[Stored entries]
※

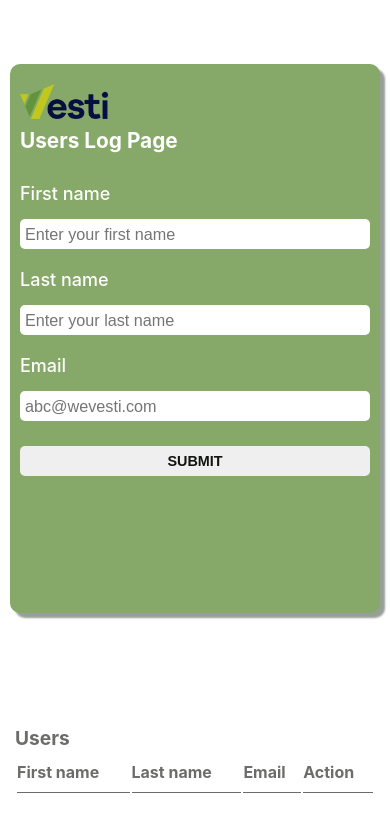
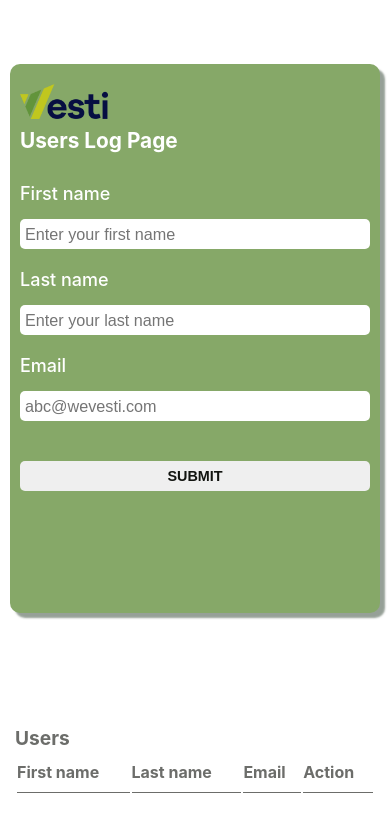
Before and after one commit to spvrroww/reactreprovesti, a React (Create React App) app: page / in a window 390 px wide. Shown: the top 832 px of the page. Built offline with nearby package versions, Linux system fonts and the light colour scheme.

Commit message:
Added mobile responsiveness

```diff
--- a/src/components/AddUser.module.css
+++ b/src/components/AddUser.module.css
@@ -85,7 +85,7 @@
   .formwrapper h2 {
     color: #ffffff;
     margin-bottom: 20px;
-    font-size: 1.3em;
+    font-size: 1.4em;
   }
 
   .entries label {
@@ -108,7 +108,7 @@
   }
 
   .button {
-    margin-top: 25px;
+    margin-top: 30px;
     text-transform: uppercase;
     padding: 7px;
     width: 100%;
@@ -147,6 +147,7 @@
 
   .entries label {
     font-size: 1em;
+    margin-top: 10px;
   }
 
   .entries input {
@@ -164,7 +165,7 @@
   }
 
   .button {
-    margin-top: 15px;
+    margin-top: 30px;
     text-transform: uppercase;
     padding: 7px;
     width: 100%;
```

※

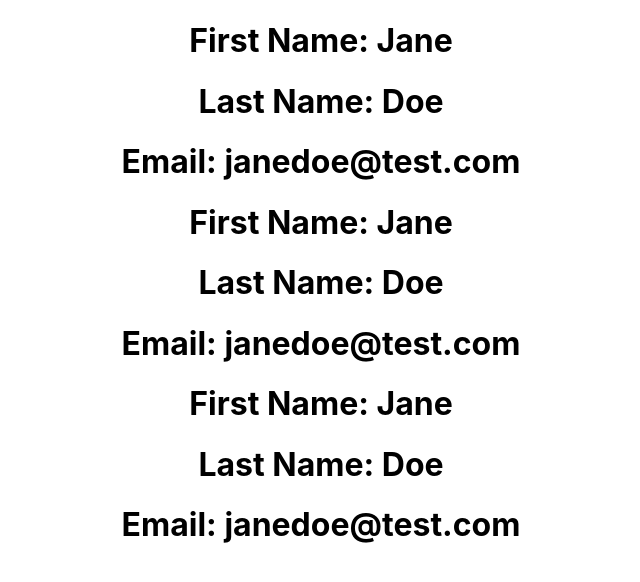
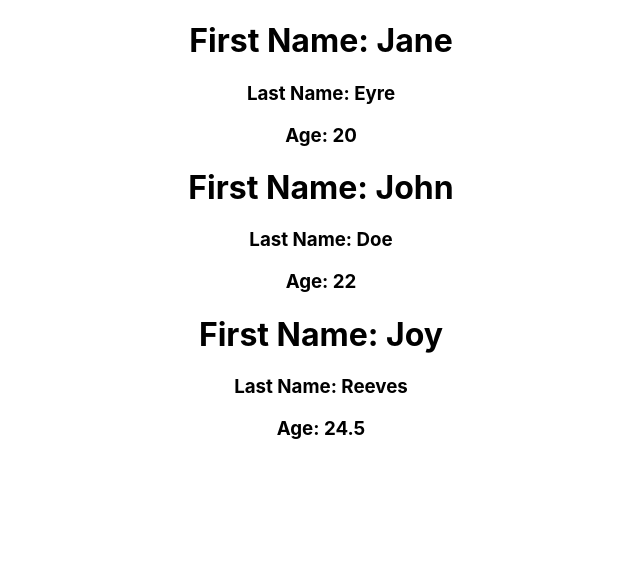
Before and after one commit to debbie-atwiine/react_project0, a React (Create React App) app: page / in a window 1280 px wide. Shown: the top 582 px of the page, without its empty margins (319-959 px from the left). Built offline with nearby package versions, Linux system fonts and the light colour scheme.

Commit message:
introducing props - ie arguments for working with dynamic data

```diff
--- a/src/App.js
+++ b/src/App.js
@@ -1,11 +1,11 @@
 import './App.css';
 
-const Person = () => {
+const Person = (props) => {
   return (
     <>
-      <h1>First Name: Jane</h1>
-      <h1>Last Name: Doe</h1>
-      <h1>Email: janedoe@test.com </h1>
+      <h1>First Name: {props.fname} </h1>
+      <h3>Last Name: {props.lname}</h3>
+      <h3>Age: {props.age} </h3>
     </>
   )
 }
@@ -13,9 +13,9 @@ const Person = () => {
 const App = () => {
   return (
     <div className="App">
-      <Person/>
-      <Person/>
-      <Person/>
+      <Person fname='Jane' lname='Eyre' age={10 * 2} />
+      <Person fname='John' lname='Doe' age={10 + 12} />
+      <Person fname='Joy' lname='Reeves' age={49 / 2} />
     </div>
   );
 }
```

※

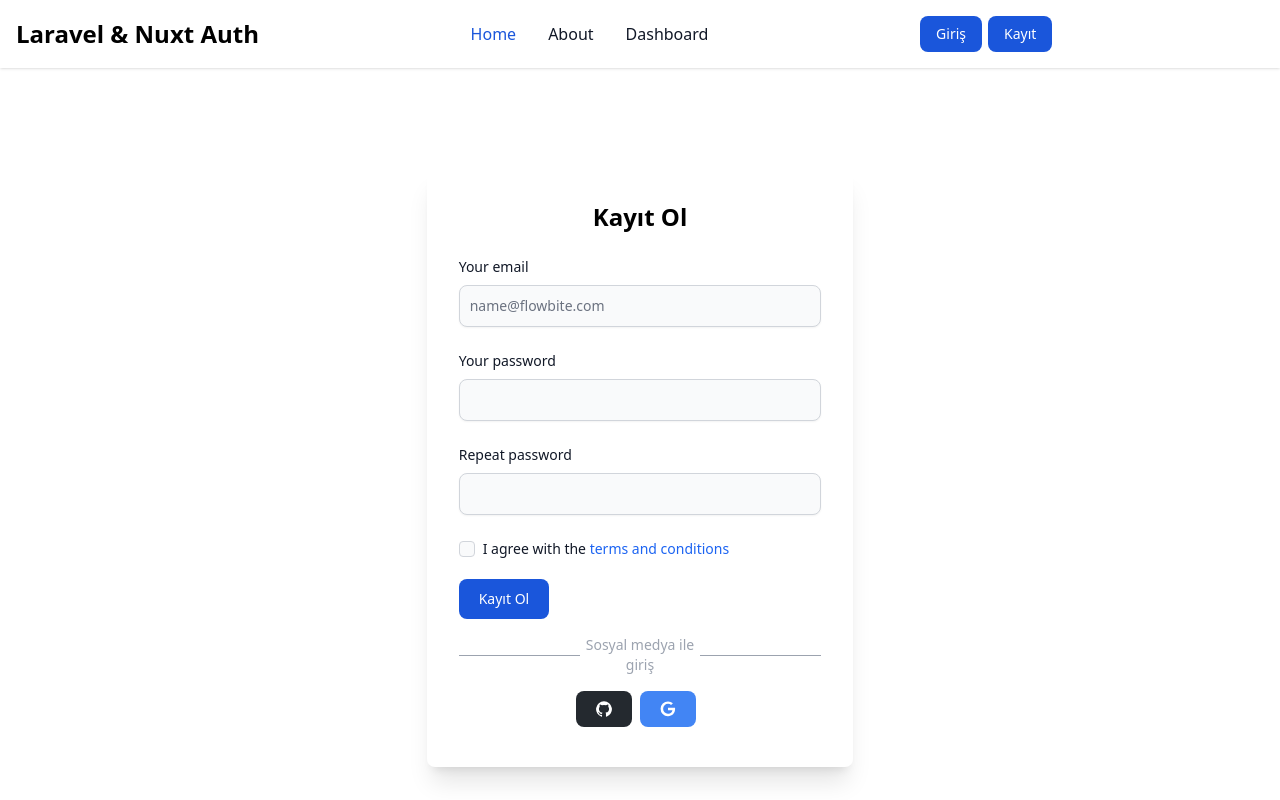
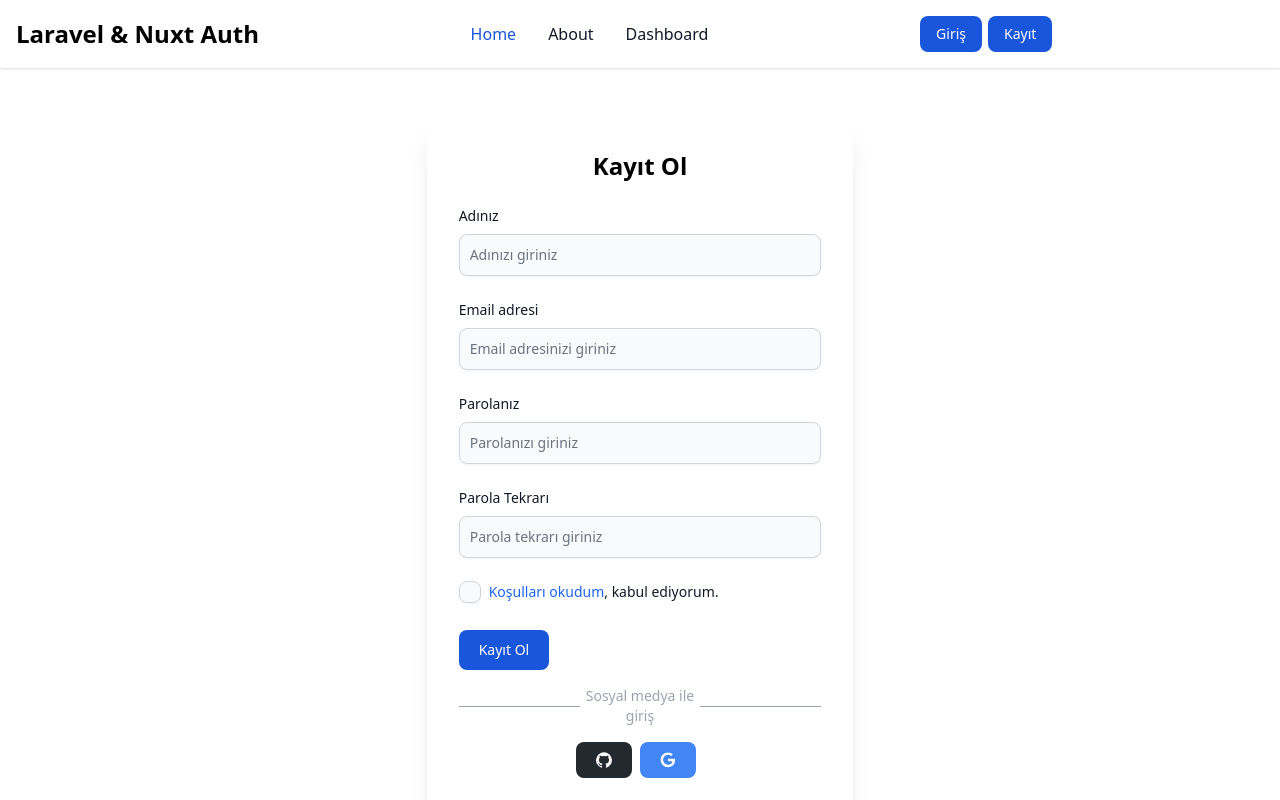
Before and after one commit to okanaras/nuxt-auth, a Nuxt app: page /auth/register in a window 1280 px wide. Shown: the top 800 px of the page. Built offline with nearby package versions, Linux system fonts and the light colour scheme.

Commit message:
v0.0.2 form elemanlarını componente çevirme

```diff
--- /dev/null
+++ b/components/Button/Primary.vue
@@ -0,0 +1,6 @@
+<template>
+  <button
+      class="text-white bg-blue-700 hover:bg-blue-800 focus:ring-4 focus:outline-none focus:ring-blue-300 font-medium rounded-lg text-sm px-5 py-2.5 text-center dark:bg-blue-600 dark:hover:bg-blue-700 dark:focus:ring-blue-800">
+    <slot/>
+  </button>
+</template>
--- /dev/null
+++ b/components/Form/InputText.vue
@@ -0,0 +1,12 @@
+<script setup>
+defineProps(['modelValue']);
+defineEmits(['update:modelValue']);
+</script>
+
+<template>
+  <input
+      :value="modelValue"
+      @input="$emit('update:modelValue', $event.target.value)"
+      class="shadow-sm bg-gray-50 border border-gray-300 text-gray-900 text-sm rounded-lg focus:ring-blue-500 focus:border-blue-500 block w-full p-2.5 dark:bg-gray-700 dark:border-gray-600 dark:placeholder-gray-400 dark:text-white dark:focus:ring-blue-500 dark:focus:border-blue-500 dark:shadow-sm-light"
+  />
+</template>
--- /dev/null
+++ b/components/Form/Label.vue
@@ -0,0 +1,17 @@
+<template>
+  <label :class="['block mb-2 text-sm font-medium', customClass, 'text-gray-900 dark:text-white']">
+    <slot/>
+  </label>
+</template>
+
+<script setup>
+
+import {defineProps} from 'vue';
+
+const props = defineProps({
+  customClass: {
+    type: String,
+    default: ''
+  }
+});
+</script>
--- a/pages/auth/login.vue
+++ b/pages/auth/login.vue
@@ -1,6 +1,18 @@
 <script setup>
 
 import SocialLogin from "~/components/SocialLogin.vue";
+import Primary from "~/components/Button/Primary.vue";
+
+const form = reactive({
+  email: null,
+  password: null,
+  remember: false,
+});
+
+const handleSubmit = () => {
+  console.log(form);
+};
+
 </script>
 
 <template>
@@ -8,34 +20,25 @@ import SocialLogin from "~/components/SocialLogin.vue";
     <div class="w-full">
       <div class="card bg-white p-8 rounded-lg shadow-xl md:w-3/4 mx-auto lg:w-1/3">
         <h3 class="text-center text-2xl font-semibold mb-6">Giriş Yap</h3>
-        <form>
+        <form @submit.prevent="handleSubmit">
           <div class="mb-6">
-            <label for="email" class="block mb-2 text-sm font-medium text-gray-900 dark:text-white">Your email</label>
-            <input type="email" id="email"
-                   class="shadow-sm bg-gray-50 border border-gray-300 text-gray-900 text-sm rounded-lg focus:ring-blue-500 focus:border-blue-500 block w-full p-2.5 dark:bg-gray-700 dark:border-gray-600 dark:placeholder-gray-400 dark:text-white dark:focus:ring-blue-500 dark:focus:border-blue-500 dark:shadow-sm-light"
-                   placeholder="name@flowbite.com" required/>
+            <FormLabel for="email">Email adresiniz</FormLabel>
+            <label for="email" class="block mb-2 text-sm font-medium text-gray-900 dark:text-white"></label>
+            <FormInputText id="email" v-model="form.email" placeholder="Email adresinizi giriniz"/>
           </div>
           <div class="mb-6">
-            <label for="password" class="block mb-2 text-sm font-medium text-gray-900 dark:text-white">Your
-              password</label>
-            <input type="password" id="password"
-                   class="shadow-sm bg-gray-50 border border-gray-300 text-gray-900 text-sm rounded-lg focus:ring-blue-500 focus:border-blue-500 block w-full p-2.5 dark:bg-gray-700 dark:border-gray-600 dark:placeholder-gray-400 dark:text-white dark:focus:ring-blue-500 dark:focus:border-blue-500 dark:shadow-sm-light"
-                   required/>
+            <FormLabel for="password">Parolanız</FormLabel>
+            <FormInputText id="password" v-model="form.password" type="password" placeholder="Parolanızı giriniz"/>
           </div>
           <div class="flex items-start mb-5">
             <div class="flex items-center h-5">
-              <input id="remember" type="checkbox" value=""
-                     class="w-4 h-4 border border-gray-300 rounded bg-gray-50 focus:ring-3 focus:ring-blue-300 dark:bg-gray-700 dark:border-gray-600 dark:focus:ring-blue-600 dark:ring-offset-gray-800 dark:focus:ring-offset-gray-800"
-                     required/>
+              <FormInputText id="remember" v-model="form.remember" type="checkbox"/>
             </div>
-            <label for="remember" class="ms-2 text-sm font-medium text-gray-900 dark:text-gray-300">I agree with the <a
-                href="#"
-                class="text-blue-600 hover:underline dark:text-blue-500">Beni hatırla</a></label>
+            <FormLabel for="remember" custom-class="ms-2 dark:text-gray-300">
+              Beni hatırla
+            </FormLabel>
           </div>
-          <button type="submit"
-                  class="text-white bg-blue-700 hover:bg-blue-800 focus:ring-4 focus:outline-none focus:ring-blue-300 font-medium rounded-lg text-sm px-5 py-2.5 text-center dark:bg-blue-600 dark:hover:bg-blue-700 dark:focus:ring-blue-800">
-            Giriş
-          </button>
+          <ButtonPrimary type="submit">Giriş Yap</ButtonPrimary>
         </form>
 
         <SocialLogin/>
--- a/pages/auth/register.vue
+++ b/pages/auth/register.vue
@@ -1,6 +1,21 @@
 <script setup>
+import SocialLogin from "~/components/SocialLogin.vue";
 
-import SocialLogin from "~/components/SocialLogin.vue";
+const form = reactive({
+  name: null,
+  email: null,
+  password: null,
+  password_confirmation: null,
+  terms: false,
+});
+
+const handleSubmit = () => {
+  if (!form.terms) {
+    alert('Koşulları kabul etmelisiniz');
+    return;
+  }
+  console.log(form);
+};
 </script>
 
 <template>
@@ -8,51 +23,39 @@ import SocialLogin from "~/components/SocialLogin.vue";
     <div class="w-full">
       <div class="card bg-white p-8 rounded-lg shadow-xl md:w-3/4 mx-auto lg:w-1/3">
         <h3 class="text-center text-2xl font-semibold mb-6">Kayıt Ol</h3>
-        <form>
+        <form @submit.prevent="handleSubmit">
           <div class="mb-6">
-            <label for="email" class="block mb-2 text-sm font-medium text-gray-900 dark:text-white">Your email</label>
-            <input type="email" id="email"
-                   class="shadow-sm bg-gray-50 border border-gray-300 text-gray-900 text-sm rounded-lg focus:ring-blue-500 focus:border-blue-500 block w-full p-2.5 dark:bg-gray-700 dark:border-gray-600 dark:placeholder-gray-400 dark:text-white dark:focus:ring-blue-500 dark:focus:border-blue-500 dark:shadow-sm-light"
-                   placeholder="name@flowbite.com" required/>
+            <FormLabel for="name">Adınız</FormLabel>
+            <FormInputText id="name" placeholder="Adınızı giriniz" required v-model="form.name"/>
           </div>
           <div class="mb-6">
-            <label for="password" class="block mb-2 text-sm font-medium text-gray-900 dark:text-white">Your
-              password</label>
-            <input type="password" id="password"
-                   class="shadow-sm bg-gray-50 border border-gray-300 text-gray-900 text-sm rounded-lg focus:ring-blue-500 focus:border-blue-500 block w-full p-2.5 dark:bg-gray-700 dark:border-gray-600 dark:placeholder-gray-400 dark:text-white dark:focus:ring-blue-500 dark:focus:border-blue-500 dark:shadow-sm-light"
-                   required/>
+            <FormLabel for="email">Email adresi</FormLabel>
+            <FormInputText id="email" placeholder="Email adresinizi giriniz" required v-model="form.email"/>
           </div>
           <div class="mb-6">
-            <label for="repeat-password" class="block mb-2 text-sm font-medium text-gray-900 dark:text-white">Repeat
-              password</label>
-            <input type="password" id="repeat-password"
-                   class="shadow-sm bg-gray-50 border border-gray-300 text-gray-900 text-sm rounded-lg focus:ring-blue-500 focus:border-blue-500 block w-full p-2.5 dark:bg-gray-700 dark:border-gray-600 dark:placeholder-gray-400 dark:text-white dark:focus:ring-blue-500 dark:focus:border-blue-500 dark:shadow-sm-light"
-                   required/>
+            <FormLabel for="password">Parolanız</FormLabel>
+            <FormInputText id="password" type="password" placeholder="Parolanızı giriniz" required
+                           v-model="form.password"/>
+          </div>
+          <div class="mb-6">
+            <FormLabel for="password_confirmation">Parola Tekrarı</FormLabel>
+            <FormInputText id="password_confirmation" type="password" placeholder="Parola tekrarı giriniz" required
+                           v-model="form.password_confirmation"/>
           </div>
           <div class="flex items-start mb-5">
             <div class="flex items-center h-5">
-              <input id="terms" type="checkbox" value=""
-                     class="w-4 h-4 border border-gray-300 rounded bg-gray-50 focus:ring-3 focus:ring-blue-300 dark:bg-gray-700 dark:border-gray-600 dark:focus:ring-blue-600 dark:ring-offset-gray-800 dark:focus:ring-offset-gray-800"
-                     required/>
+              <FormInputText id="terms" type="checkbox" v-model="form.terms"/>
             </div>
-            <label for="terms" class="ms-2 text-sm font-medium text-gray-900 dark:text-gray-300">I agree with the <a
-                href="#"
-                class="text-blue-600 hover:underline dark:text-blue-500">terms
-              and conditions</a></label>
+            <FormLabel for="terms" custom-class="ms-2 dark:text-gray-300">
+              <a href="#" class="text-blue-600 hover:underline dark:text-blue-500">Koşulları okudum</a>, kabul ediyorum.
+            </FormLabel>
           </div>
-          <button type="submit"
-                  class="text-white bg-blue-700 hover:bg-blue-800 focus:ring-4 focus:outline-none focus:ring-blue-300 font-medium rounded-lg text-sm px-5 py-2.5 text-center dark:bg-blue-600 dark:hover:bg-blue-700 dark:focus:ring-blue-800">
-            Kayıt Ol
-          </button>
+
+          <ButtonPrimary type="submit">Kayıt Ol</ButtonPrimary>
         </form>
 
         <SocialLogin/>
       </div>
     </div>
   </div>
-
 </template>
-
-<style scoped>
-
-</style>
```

※

Give the number of lines in the entries that contain "Last", and add nothing.

2